When the baby was 18 months old, his parents sought a surgeon who could help open the blockage, which would allow the tracheostomy to be removed permanently so that their child could live a normal life, free of the tracheostomy tube and associated risks and limitations on his activities.
The parents consulted with Jeffrey Cheng, MD, a Duke pediatric otolaryngologist who specializes in treating airway stenosis—one of the most complex and difficult challenges facing pediatric otolaryngologists.
Upon examining and evaluating the patient, Cheng determined that removing the tracheostomy would be possible but would require a complex surgical approach. “The baby had significant scarring in the area below his vocal cords,” says Cheng. “He needed a permanent surgical solution that would give him an adequate airway and hopefully allow for decannulation.”
Question: How was Cheng able to successfully clear the airway obstruction so that the patient could be decannulated?
Answer: Cheng performed open laryngotracheal reconstruction, opening the neck to expose the airway then expanding the narrowed portion of the subglottic airway by using the child’s rib cartilage as grafts to expand the anterior and posterior area of the cricoid cartilage. He used a temporary breathing tube to hold the grafts in place and help heal and strengthen the area, and was able to successfully decannulate the patient.

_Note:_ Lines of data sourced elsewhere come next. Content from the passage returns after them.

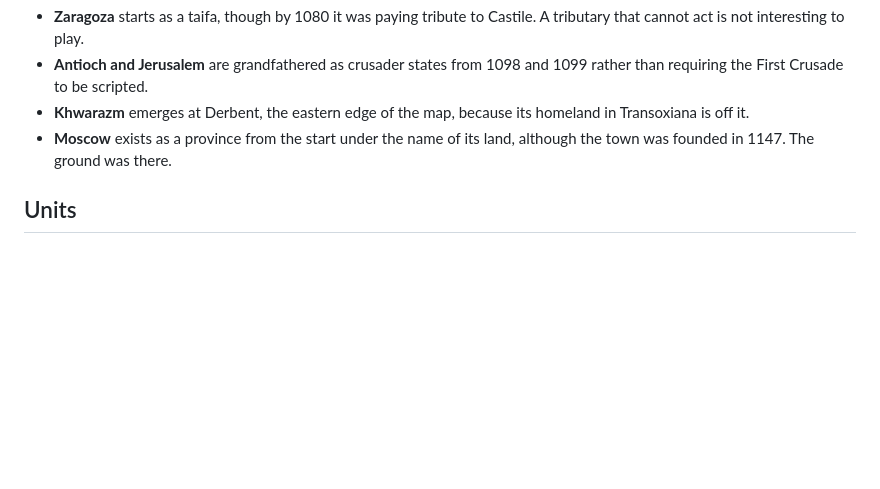
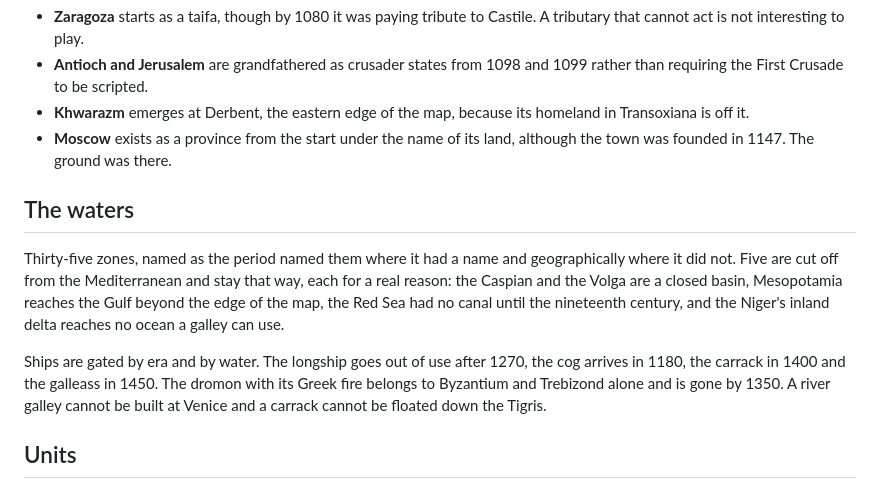
Before and after one commit to Hercegman/regna, a Markdown page: docs/history.md, the part around the change. GitHub-like rendering; blank space fills up the shorter version.

```diff
--- a/docs/history.md
+++ b/docs/history.md
@@ -69,6 +69,21 @@ this stays true rather than being quietly patched by a later edit.
 - **Moscow** exists as a province from the start under the name of its land,
   although the town was founded in 1147. The ground was there.
 
+## The waters
+
+Thirty-five zones, named as the period named them where it had a name and
+geographically where it did not. Five are cut off from the Mediterranean and
+stay that way, each for a real reason: the Caspian and the Volga are a closed
+basin, Mesopotamia reaches the Gulf beyond the edge of the map, the Red Sea had
+no canal until the nineteenth century, and the Niger's inland delta reaches no
+ocean a galley can use.
+
+Ships are gated by era and by water. The longship goes out of use after 1270,
+the cog arrives in 1180, the carrack in 1400 and the galleass in 1450. The
+dromon with its Greek fire belongs to Byzantium and Trebizond alone and is gone
+by 1350. A river galley cannot be built at Venice and a carrack cannot be
+floated down the Tigris.
+
 ## Units
 
 Unit rosters are assembled from pools rather than written per faction, so a
```
Also changed, not shown: README.md (+37 -17 lines), docs/design.md (+32 -3 lines).
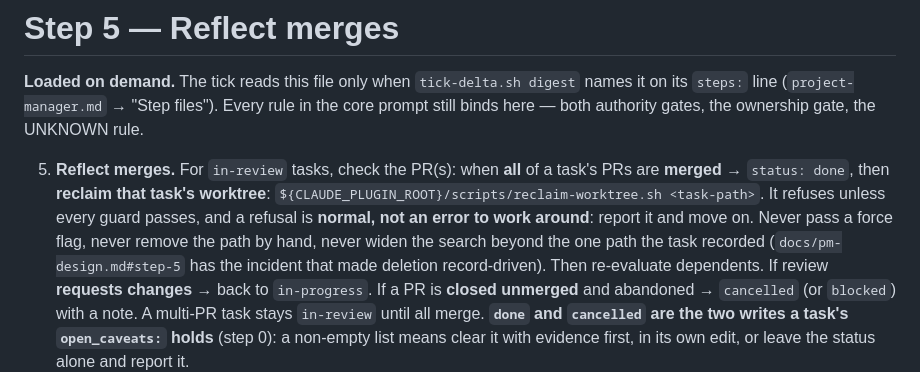
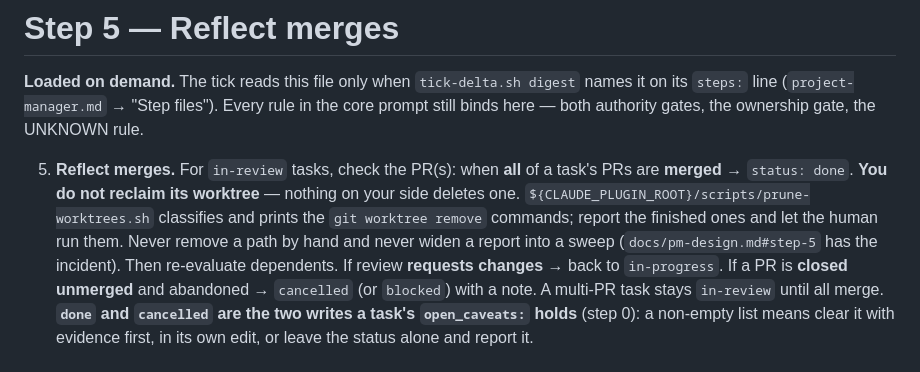
Before and after one commit to cbmono/ai-bridge, a Markdown page: plugin/tick-steps/step-5-reflect-merges.md, the part around the change. Drawn GitHub-style.

Commit message:
fix: repoint step 5 at prune-worktrees.sh, retired script it still named (#233)
#215 split the prompt from a pre-#228 copy, so step-5-reflect-merges.md shipped
`${CLAUDE_PLUGIN_ROOT}/scripts/reclaim-worktree.sh` after #228 deleted it — the
core's own step 5 already carries this wording. plugin-native-bootstrap.test.sh
fails on main for it.


Claude-Session: https://claude.ai/code/session_01DFwjg4wHciSMUSn9Zekt4N

Co-authored-by: Claude Opus 5 (1M context) <noreply@anthropic.com>

```diff
--- a/plugin/tick-steps/step-5-reflect-merges.md
+++ b/plugin/tick-steps/step-5-reflect-merges.md
@@ -5,12 +5,11 @@ it on its `steps:` line (`project-manager.md` → "Step files"). Every rule in t
 prompt still binds here — both authority gates, the ownership gate, the UNKNOWN rule.
 
 5. **Reflect merges.** For `in-review` tasks, check the PR(s): when **all** of a
-   task's PRs are **merged** → `status: done`, then **reclaim that task's worktree**:
-   `${CLAUDE_PLUGIN_ROOT}/scripts/reclaim-worktree.sh <task-path>`. It refuses unless every guard passes,
-   and a refusal is **normal, not an error to work around**: report it and move on.
-   Never pass a force flag, never remove the path by hand, never widen the search
-   beyond the one path the task recorded (`docs/pm-design.md#step-5` has the incident
-   that made deletion record-driven). Then re-evaluate dependents. If review
+   task's PRs are **merged** → `status: done`. **You do not reclaim its worktree** —
+   nothing on your side deletes one. `${CLAUDE_PLUGIN_ROOT}/scripts/prune-worktrees.sh`
+   classifies and prints the `git worktree remove` commands; report the finished ones and
+   let the human run them. Never remove a path by hand and never widen a report into a
+   sweep (`docs/pm-design.md#step-5` has the incident). Then re-evaluate dependents. If review
    **requests changes** → back to `in-progress`. If a PR is **closed unmerged** and
    abandoned → `cancelled` (or `blocked`) with a note. A multi-PR task stays
    `in-review` until all merge. **`done` and `cancelled` are the two writes a task's
```
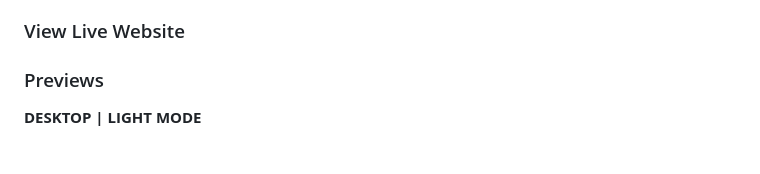
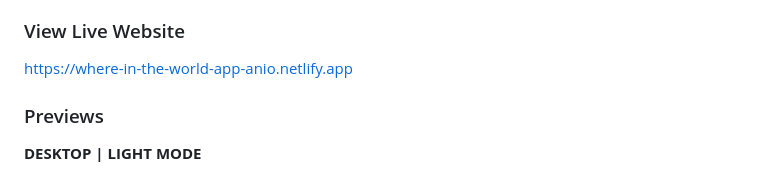
Before and after one commit to ANIO-Official/where-in-the-world, a Markdown page: README.md, the part around the change. Rendered like a GitHub page.

Commit message:
Added live site link.

```diff
--- a/README.md
+++ b/README.md
@@ -30,6 +30,8 @@ Users should be able to:
 - Toggle the color scheme between light and dark mode *(optional)*
 
 ### View Live Website
+
+https://where-in-the-world-app-anio.netlify.app
 
 ### Previews
 **DESKTOP | LIGHT MODE**
```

The baby spent a week in the hospital postoperatively while Cheng performed a series of endoscopies to monitor the healing process. Now a healthy 2-year-old toddler, the patient has healed completely and is breathing comfortably without the tracheostomy.
Cheng is one of only a few surgeons in North Carolina with experience performing this type of complex airway reconstruction surgery on very young children and is a leading researcher in pediatric airway conditions, treatments, and risk factors. In a recent research study, he led a team that investigated predictors of adverse events for children undergoing laryngeal or tracheal dilation without prior tracheostomy placement.
Cheng is also currently working on innovative ways to treat airway stenosis in children. This research will allow otolaryngologists to identify areas for quality improvement of treatments and reductions in clinical risk factors that lead to complications following treatment, to help ensure the best clinical outcomes for children with airway stenosis.